Find the number of lines below in which the word "function" appears, and write that number only.

[Extracted data entries]
..........

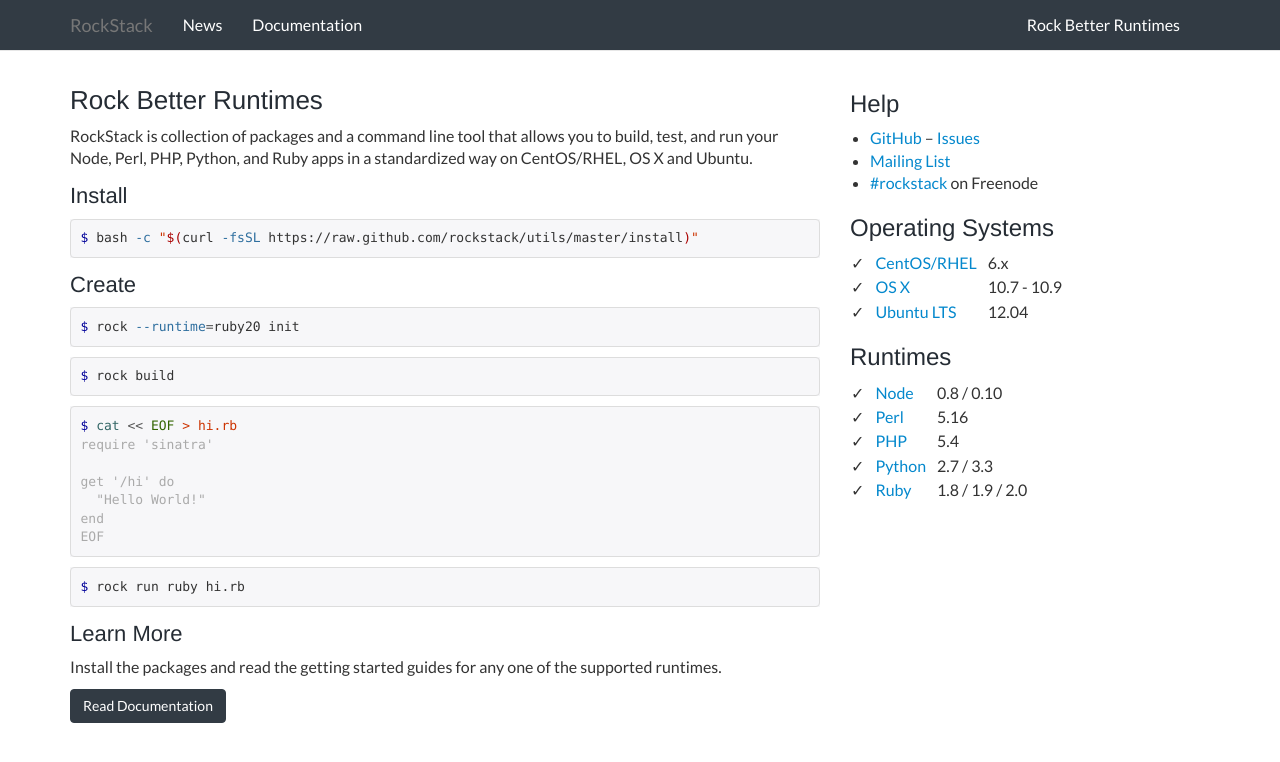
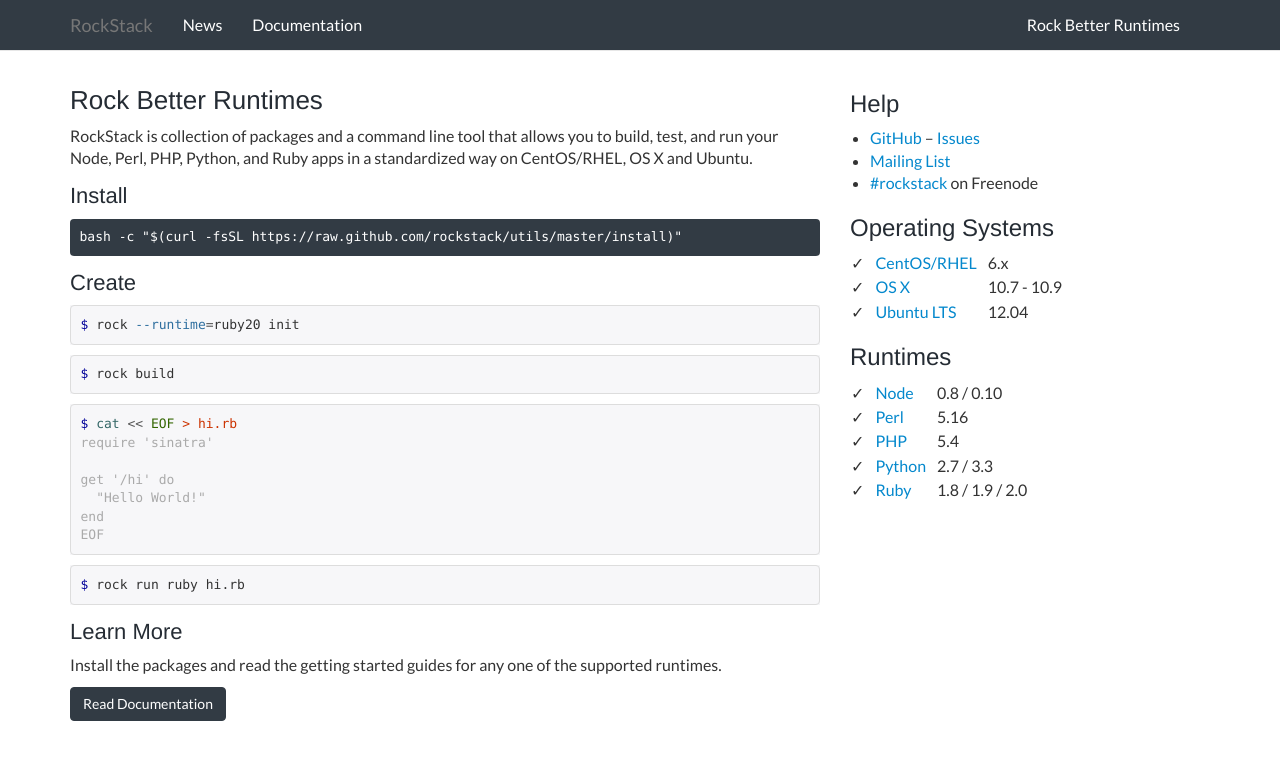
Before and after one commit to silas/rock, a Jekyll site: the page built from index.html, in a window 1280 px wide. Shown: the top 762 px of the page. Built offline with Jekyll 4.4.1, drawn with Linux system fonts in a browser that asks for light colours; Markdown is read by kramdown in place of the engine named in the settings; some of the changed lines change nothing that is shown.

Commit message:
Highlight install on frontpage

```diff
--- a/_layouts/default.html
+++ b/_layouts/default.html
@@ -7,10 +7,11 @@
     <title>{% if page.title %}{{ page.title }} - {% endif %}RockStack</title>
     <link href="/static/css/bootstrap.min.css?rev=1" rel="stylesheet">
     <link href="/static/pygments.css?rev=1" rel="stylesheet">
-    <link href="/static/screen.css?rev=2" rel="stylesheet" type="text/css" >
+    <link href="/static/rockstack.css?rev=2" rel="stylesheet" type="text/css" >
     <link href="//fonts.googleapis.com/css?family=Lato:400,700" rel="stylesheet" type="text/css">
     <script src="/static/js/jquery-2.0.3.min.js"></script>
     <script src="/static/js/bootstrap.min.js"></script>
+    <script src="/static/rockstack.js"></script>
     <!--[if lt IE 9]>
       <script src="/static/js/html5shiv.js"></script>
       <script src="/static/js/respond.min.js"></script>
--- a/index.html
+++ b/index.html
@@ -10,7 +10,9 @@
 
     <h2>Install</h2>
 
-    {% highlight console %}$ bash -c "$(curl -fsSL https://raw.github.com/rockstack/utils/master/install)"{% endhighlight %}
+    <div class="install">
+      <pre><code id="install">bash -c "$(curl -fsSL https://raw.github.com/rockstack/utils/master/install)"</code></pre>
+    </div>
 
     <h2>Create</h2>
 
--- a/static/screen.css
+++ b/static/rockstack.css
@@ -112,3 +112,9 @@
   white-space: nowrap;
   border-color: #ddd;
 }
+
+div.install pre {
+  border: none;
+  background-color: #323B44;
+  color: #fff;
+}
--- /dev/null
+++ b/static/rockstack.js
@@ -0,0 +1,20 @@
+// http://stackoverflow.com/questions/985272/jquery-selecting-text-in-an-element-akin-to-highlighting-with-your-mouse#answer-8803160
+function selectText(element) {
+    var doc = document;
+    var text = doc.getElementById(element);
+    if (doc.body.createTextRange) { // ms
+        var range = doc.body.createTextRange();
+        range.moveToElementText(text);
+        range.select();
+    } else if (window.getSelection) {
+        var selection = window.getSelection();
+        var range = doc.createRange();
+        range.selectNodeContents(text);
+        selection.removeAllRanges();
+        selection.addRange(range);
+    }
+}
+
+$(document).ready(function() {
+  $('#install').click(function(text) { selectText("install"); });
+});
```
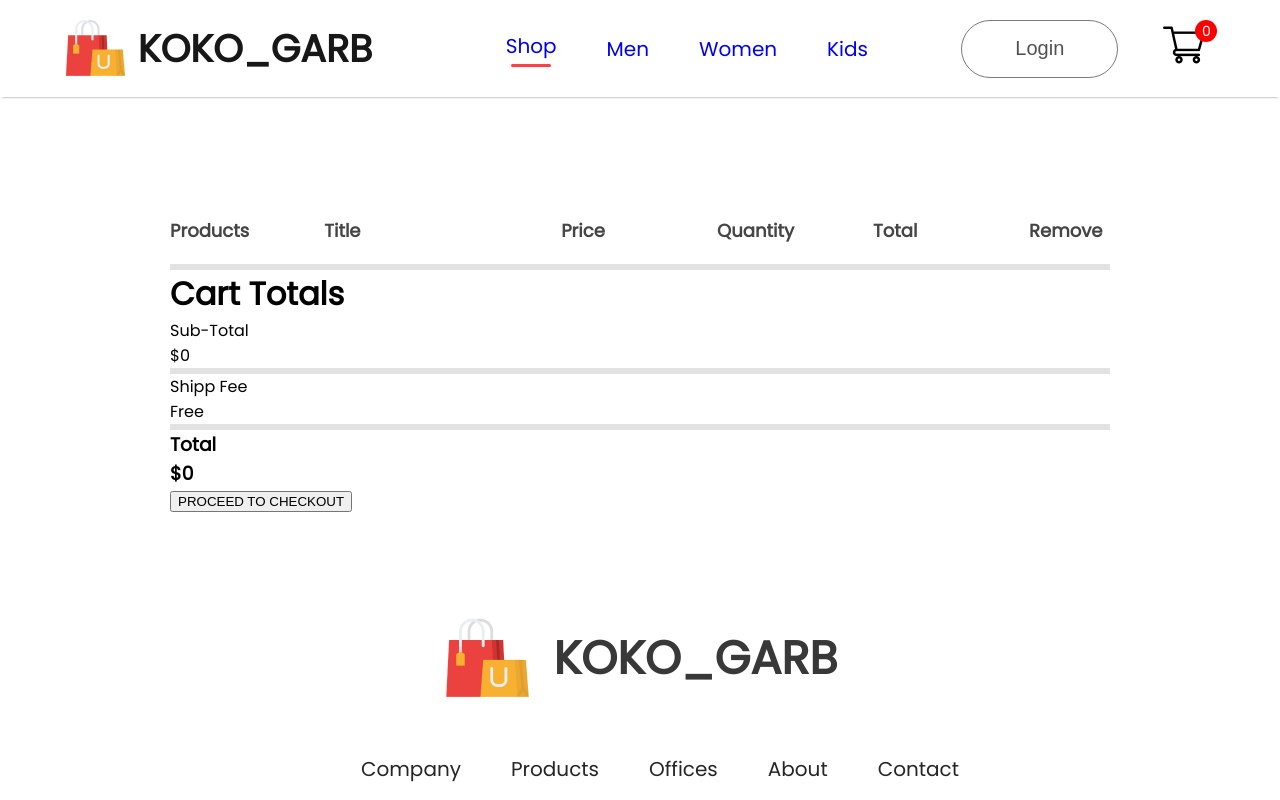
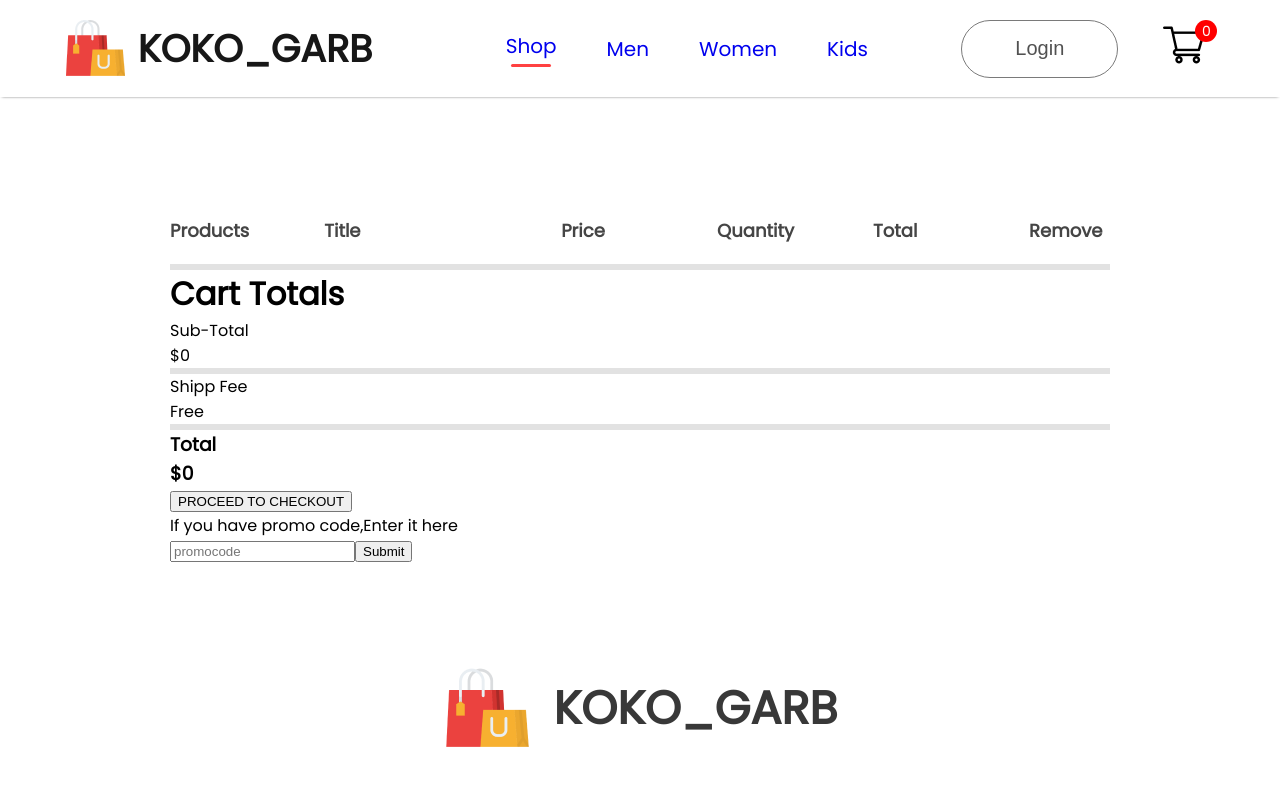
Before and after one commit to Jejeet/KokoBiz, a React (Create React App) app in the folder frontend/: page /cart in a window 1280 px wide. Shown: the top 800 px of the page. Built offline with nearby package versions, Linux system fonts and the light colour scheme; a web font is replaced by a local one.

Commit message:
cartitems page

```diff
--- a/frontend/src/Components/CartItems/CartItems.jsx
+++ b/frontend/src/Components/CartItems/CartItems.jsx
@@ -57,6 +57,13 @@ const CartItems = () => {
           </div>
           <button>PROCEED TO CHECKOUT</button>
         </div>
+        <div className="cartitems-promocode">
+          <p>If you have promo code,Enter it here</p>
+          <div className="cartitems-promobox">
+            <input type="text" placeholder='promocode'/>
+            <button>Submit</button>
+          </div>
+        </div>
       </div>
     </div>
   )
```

..........

[Response below] 3